● What to produce:
How many lines of the data include the string "pages"? State that number alone.

##### Given records

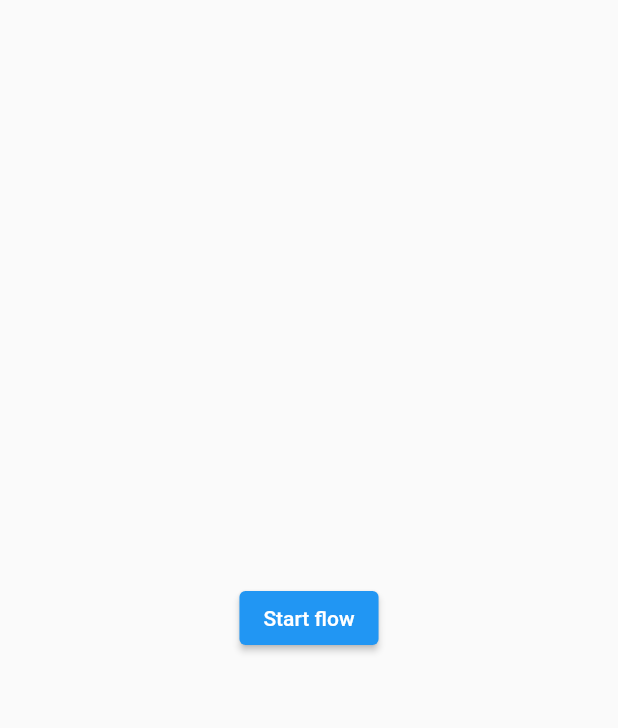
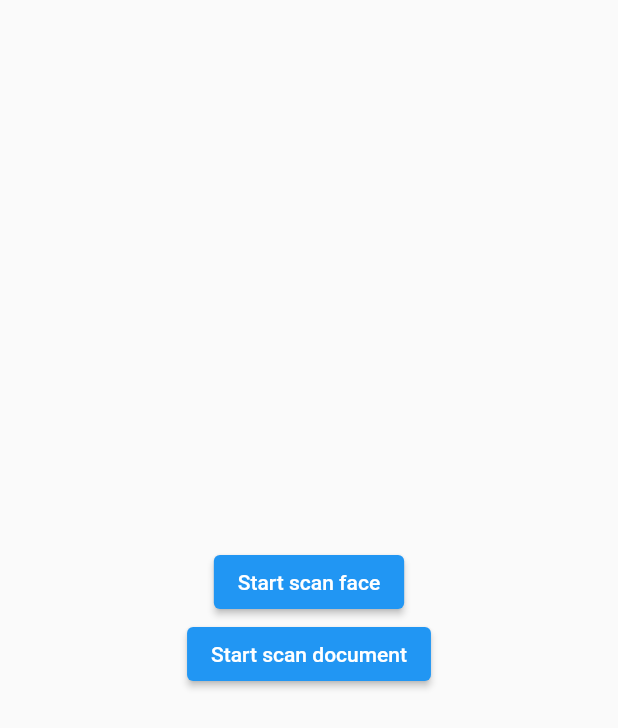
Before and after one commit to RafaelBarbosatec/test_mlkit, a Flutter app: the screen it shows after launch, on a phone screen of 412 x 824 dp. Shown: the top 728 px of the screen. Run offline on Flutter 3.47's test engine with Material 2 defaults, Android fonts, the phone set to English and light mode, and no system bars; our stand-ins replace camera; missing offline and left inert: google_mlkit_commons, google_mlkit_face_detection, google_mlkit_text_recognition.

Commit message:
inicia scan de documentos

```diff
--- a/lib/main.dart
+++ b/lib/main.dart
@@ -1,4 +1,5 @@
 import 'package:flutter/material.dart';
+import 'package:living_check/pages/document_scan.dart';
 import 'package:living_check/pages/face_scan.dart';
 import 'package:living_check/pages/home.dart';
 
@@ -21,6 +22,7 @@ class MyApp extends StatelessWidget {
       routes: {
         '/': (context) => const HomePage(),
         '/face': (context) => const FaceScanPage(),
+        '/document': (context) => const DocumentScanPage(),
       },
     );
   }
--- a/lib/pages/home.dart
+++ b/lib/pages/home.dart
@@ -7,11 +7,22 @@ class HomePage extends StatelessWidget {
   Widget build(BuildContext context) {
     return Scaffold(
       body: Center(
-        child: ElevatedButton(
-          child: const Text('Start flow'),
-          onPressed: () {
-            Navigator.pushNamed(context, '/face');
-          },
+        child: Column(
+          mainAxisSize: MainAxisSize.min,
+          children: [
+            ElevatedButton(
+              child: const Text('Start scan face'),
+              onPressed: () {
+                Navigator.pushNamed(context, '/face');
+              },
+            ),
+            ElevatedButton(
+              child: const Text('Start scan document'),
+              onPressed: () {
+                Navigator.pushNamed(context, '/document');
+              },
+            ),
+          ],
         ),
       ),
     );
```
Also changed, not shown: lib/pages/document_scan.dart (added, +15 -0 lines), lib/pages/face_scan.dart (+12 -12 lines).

##########
##### Given records

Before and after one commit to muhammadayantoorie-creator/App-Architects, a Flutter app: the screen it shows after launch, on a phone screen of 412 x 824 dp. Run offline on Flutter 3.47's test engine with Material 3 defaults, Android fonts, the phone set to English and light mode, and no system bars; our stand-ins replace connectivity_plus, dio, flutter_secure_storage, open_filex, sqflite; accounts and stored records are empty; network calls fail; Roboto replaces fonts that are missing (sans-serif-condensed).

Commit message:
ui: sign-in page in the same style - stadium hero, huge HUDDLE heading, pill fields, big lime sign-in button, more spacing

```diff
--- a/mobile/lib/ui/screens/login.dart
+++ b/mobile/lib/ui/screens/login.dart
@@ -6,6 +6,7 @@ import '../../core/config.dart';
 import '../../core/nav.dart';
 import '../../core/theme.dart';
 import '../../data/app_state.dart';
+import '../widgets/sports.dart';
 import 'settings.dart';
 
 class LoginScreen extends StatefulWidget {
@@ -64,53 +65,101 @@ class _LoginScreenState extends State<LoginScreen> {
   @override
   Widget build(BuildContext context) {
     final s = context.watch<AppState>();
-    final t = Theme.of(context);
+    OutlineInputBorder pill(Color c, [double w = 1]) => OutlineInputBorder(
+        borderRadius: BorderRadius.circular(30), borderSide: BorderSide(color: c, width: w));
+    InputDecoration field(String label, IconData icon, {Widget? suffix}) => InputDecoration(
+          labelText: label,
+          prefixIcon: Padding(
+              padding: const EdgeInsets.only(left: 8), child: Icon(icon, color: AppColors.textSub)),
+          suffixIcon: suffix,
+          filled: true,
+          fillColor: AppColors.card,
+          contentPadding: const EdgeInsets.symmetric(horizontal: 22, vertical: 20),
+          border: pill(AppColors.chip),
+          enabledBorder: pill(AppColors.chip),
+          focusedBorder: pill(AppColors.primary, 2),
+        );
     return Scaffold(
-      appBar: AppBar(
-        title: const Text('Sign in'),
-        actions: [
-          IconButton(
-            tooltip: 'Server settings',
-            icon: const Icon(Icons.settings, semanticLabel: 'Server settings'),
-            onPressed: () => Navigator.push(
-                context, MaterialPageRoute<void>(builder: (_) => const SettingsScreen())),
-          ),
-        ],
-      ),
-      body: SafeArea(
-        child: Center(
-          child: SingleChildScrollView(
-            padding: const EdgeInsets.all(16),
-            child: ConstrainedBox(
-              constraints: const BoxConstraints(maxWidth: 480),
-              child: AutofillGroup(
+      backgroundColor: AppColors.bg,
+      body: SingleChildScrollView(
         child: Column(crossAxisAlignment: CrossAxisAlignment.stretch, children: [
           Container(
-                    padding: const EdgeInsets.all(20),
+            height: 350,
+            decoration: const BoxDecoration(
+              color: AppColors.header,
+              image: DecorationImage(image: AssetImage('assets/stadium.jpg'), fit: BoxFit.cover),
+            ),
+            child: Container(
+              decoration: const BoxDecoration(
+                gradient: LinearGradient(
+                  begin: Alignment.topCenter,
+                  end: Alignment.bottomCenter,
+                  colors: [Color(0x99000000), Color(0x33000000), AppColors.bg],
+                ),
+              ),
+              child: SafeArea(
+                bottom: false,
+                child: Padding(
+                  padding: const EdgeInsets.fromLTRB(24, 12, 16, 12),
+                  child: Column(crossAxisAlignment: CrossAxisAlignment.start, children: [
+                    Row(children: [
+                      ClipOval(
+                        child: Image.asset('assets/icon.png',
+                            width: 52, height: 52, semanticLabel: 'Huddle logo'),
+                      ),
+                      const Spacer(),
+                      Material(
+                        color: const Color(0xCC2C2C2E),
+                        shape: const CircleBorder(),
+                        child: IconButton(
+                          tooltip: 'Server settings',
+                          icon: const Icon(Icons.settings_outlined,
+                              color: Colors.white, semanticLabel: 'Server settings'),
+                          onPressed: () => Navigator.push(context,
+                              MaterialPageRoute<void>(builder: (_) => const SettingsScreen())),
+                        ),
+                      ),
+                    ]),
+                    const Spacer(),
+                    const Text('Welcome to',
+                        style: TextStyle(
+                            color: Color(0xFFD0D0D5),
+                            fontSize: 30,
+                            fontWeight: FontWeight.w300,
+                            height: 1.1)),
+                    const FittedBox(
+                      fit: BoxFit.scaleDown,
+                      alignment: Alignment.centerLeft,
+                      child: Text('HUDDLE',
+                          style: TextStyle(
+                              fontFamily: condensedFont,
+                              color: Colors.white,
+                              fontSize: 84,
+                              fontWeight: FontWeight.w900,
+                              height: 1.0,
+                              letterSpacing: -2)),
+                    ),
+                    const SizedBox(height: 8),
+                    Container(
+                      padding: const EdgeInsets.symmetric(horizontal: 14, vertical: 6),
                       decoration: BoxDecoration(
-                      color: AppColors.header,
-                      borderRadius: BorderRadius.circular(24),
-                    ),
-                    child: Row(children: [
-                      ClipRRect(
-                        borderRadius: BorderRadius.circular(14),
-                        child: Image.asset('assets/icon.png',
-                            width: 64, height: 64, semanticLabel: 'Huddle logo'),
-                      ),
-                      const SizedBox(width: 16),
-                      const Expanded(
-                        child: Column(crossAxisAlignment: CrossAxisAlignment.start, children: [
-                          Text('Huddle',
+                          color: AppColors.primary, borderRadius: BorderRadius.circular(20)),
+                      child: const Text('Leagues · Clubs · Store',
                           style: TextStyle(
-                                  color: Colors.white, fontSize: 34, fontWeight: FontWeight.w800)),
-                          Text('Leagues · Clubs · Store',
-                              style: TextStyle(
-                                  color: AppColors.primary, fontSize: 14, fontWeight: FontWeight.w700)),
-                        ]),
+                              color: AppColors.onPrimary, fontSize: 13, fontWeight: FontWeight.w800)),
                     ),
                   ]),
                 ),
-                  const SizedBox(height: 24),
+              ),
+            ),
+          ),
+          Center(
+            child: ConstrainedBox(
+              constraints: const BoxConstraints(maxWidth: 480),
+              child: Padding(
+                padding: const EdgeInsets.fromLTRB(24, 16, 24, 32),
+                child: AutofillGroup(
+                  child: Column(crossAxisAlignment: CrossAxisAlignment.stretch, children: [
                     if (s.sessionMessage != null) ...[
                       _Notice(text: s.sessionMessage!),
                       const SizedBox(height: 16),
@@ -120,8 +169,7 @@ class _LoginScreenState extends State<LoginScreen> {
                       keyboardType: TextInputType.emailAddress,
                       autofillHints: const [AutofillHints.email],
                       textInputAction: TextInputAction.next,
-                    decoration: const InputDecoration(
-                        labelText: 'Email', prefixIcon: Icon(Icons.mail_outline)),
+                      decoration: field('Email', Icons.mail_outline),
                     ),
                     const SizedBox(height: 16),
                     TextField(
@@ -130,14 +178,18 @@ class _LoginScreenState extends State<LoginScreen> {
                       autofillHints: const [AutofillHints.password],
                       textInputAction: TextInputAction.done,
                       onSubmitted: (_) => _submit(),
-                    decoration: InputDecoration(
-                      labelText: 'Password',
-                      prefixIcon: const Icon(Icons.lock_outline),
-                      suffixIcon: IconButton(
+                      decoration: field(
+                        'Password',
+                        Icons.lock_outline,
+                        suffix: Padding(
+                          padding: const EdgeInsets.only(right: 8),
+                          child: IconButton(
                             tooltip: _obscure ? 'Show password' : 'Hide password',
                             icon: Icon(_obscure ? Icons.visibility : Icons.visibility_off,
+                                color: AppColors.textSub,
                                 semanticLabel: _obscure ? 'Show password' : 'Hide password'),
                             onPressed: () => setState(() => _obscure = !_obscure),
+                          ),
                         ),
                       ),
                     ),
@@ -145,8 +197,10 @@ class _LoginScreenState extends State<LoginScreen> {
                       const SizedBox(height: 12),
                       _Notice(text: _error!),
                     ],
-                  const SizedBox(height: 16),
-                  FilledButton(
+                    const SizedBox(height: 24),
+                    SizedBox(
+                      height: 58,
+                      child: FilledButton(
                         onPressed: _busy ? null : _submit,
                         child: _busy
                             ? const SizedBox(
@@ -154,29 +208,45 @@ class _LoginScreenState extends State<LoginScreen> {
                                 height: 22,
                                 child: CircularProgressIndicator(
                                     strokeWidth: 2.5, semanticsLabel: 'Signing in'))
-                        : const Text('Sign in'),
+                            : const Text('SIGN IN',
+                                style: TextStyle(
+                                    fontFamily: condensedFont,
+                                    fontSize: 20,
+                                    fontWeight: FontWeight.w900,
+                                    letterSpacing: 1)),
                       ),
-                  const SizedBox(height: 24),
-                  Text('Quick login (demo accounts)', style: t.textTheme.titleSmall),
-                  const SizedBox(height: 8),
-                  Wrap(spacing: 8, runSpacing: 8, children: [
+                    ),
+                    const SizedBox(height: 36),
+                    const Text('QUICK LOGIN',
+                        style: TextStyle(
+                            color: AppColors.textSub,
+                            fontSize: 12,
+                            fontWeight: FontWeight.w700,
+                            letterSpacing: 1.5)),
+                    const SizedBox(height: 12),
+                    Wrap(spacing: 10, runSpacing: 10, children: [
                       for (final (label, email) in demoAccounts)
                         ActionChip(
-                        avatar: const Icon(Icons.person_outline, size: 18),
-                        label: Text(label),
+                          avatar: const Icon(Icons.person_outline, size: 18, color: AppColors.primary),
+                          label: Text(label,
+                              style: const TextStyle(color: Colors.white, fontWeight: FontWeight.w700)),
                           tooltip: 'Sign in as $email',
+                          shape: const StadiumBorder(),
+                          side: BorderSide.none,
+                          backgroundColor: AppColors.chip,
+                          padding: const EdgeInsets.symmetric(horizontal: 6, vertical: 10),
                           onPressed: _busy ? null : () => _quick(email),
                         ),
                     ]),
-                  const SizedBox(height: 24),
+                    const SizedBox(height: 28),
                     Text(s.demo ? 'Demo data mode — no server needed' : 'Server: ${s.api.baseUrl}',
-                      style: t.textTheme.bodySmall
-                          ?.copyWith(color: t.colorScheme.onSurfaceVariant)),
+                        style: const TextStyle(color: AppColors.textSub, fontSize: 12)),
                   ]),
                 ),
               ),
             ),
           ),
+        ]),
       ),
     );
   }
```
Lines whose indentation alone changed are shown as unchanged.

##########

● The answer:
6